**Requirement**
Hunt for the word "extraordinary" across the entries below, copying each line that holds it.

(Web page revision data)
=== Begin Enclosure ===

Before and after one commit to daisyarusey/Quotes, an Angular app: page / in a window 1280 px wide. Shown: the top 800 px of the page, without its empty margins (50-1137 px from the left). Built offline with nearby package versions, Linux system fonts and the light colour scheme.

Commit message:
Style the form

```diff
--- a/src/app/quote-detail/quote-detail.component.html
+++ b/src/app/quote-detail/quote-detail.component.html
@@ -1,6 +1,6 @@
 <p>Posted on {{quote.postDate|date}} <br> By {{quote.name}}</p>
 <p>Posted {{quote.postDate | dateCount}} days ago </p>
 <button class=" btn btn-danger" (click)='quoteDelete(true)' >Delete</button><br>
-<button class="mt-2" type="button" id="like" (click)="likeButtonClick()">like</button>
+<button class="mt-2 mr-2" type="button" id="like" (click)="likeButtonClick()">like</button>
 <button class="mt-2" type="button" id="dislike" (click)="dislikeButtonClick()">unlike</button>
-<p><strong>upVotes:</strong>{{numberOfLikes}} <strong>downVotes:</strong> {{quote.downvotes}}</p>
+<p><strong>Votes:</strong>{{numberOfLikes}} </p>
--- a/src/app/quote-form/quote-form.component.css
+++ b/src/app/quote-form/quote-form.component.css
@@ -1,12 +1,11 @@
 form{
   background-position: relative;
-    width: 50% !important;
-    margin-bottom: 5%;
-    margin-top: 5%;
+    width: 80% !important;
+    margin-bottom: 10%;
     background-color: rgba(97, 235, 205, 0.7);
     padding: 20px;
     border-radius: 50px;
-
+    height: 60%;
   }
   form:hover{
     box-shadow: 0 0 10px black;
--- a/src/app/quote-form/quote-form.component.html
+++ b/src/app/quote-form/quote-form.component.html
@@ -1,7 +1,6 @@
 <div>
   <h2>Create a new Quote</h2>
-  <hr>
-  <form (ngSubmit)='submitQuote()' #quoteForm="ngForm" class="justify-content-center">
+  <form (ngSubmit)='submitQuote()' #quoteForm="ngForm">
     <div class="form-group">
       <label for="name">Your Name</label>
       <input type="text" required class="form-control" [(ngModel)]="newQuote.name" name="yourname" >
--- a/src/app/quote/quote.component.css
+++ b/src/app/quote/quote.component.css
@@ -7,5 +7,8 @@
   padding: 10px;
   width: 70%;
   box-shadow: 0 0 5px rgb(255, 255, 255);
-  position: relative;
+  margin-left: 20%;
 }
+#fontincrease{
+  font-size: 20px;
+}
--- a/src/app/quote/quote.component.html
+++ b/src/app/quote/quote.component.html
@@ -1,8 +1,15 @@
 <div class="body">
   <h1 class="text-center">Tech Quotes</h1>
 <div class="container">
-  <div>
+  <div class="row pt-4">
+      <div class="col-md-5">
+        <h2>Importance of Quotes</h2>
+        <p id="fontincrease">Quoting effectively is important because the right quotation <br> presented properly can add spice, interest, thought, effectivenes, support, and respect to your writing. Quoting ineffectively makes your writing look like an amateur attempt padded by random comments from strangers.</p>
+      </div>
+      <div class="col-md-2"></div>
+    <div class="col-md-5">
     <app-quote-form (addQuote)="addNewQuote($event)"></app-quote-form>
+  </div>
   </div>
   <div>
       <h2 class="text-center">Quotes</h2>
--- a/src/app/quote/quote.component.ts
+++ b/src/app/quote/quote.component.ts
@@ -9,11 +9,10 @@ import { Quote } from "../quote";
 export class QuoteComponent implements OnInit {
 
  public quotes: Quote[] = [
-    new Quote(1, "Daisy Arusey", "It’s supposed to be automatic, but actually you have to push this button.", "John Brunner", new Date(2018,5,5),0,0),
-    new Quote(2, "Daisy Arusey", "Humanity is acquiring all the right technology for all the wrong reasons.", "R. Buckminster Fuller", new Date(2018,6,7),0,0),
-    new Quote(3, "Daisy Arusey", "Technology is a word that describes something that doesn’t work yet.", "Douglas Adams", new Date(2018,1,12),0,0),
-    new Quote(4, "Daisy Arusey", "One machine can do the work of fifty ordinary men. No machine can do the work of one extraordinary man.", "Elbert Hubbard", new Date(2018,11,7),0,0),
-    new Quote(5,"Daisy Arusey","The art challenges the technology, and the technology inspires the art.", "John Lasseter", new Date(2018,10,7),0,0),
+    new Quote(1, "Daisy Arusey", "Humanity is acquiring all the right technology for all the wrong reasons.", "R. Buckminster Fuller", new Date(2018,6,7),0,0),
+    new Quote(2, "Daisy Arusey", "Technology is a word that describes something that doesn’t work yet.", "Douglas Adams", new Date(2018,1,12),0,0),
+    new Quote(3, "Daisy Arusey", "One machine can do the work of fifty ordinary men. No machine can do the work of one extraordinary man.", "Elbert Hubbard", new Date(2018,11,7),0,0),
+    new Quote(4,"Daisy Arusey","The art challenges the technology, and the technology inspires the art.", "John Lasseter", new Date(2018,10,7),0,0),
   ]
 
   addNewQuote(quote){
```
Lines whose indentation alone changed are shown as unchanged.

=== End Enclosure ===

**Result for this exercise**
-    new Quote(4, "Daisy Arusey", "One machine can do the work of fifty ordinary men. No machine can do the work of one extraordinary man.", "Elbert Hubbard", new Date(2018,11,7),0,0),
+    new Quote(3, "Daisy Arusey", "One machine can do the work of fifty ordinary men. No machine can do the work of one extraordinary man.", "Elbert Hubbard", new Date(2018,11,7),0,0),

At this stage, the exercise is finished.